Joe Biden’s Inauguration and the Country’s Political Divide

Approximately 33.8 million people tuned in Jan. 20, 2021, across 17 different networks to view the inauguration of President Joseph Biden. Just before Biden took the oath of office to become the 46th president, Kamala Harris made history when she was sworn in as the first female vice president in American History. 

The 2020 election saw Biden and Harris lead a wide coalition of Democrats who gained control over both houses of Congress and the Presidency. However, baseless claims of voter fraud, peddled by former President Donald Trump led many Republicans to object to the election results, despite certification by local and state level bipartisan election boards.

“The 2020 election was so different from the past elections our country has had because of the strong divide of the people that fueled anger, frustration and hate. The things that our country had at stake would have been greatly impacted by whichever presidential candidate won, so it became a competition between the people to get the president that would benefit them the most,” SGA President Gabby Diaz said.

Following the unprecedented Capitol Riots Jan. 6, 2021, the state of the nation was thrown into chaos as individuals with differing ideologies became even further divided. These riots, that are said to have been spurred on by Trump, occurred when a mob of people, the majority being white supremacists and Trump supporters, stormed the U.S. Capitol building. The breach occurred during an ongoing Congress session. The rioters expressed their support of Trump while attempting to disrupt the certification of the 2020 presidential election results. 

However, Biden acknowledged the country’s necessity for unity in his inaugural speech, referencing “unity” or “uniting” 11 times. While all the inaugural speeches of the past have focused on the idea of uniting the country, there has never been a situation in which the president has had to deal with riots incited by his predecessor.

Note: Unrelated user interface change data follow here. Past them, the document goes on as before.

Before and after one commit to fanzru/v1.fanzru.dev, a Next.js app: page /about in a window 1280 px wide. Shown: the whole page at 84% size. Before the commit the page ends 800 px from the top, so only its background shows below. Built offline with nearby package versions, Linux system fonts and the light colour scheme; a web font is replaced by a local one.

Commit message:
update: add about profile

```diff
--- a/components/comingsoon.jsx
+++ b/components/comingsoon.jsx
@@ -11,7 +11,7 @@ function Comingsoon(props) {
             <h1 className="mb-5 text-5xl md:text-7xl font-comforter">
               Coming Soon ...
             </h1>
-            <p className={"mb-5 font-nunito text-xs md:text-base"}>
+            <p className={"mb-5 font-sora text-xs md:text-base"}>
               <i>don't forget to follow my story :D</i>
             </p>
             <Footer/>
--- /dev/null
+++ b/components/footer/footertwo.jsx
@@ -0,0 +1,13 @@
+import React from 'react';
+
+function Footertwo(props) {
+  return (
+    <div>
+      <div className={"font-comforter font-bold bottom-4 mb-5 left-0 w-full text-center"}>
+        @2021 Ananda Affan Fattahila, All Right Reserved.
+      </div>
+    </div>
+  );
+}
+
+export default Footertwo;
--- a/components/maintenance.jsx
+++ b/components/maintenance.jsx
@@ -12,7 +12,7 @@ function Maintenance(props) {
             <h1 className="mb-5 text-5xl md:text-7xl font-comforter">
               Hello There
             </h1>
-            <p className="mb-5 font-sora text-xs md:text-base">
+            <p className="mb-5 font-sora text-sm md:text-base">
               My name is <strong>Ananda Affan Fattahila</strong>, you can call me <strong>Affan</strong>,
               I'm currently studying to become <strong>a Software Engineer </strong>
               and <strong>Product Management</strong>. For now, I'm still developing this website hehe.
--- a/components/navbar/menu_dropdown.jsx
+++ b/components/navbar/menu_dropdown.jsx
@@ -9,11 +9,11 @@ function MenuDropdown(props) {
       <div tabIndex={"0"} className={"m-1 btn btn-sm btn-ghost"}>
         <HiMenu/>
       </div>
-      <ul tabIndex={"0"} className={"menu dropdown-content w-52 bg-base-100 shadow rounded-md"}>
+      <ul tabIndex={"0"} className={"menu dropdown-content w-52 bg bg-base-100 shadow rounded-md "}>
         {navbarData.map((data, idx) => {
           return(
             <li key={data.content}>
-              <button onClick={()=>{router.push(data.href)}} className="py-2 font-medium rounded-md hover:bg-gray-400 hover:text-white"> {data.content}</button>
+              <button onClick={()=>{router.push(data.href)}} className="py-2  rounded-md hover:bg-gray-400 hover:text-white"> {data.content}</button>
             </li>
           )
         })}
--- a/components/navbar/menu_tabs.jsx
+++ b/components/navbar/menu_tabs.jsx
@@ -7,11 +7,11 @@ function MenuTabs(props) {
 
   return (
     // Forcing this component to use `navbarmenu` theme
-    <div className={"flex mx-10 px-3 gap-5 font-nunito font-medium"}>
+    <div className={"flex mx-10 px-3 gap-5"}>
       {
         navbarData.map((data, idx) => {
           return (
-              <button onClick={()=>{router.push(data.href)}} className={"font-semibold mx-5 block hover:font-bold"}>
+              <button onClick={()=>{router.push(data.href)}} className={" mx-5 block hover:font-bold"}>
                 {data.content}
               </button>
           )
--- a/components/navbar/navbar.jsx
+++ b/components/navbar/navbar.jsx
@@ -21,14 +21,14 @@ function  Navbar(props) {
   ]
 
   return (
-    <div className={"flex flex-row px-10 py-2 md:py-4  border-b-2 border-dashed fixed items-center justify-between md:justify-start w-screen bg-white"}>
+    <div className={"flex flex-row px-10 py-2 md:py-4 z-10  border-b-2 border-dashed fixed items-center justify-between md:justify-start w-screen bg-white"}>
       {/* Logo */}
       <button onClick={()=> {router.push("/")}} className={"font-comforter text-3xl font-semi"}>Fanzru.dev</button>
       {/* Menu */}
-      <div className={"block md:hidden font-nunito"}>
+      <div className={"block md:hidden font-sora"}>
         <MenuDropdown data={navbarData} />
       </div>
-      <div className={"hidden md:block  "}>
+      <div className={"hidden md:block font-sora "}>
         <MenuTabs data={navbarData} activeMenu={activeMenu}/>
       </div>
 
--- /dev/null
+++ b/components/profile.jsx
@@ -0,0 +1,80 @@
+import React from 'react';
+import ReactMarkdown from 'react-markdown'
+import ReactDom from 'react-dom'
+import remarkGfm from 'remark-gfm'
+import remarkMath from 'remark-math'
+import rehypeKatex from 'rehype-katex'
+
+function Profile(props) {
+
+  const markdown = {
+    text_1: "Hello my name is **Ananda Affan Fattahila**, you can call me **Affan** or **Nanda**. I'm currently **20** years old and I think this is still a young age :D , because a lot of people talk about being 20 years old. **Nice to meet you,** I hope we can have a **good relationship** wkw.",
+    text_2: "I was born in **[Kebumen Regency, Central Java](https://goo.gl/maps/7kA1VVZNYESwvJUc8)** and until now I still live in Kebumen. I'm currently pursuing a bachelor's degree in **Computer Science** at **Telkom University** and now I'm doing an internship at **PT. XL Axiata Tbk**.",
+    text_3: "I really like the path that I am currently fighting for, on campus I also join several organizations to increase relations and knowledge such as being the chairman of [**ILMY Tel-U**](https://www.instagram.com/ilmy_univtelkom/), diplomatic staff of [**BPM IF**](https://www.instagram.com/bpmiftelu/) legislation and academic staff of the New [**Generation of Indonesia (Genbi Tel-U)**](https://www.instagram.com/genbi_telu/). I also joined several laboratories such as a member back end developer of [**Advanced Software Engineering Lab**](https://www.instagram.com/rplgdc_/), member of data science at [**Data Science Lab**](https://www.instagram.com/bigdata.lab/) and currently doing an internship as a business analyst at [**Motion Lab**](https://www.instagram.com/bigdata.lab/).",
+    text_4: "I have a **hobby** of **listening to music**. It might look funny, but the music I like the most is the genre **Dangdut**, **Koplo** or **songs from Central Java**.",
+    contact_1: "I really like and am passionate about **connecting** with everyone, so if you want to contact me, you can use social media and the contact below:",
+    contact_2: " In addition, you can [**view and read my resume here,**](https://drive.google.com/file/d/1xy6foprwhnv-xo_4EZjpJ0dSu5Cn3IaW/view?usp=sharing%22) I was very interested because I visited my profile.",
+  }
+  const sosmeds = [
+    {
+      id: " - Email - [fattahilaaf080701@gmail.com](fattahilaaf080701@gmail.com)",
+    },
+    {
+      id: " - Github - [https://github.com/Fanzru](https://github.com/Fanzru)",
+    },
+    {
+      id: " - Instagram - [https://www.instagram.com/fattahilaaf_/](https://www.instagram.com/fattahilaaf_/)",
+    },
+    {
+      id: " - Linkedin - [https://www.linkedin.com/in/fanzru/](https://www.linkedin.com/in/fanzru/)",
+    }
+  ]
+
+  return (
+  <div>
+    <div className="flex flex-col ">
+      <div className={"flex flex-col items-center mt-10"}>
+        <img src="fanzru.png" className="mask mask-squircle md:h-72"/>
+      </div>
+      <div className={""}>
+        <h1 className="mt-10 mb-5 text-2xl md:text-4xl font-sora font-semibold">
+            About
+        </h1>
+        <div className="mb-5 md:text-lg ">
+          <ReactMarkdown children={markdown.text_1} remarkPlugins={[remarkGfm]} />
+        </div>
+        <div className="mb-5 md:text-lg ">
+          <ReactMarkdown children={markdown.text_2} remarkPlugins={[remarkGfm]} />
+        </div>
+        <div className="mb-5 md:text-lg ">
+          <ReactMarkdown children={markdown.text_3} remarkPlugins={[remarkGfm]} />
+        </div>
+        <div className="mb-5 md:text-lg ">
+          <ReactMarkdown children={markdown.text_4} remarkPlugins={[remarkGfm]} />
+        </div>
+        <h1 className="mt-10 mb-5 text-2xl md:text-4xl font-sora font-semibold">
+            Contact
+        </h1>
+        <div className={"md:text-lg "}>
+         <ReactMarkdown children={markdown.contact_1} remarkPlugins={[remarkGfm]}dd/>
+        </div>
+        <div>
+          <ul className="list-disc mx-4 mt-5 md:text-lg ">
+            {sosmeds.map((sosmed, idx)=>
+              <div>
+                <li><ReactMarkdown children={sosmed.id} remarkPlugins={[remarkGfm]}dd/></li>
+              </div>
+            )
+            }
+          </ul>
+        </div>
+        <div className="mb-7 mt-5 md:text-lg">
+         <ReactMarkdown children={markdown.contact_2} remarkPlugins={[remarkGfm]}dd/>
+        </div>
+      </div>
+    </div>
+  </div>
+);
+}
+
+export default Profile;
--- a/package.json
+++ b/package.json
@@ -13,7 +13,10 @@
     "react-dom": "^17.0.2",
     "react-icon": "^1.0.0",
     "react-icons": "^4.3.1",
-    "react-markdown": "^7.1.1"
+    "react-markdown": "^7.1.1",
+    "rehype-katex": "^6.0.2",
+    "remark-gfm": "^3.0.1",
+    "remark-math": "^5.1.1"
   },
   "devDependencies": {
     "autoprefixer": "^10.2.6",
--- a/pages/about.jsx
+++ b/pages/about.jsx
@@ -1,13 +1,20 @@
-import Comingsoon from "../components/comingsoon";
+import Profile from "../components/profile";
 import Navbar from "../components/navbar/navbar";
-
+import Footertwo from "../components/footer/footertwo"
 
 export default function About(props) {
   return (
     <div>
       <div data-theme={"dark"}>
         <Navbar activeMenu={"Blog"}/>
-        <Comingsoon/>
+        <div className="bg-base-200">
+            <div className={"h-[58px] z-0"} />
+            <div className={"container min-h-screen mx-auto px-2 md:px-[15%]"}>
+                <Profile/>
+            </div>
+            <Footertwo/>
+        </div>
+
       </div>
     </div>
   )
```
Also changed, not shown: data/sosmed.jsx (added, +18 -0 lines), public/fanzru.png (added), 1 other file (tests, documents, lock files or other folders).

“Bringing together a nation as divided as we are today is a tall order. Biden campaigned on his ability to successfully quash those divisions and the extent to which he does so remains to be seen over the next four years,” social studies resource teacher Michelle Bateman said. “The fact that the Democratic party holds a majority in the House, Senate and the presidency should expedite the process of passing laws, however the minds of the people won’t necessarily change as a result of legislation.”

As Biden and his administration begin his four-year term, they have already been faced with factionalism from Republicans in Congress who believe that his win in the election was contrived. 

Although presidential inaugurations have always incited some political dispute among differing parties, Biden’s administration will likely continue to see an increase in partisan hostility due to the country’s widening political divide. 

“There will likely be challenges in the courts to some of the executive orders he has already instituted and on future legislation.  In order to be considered a successful president, Biden will need to effect a cultural shift in America,” Bateman said.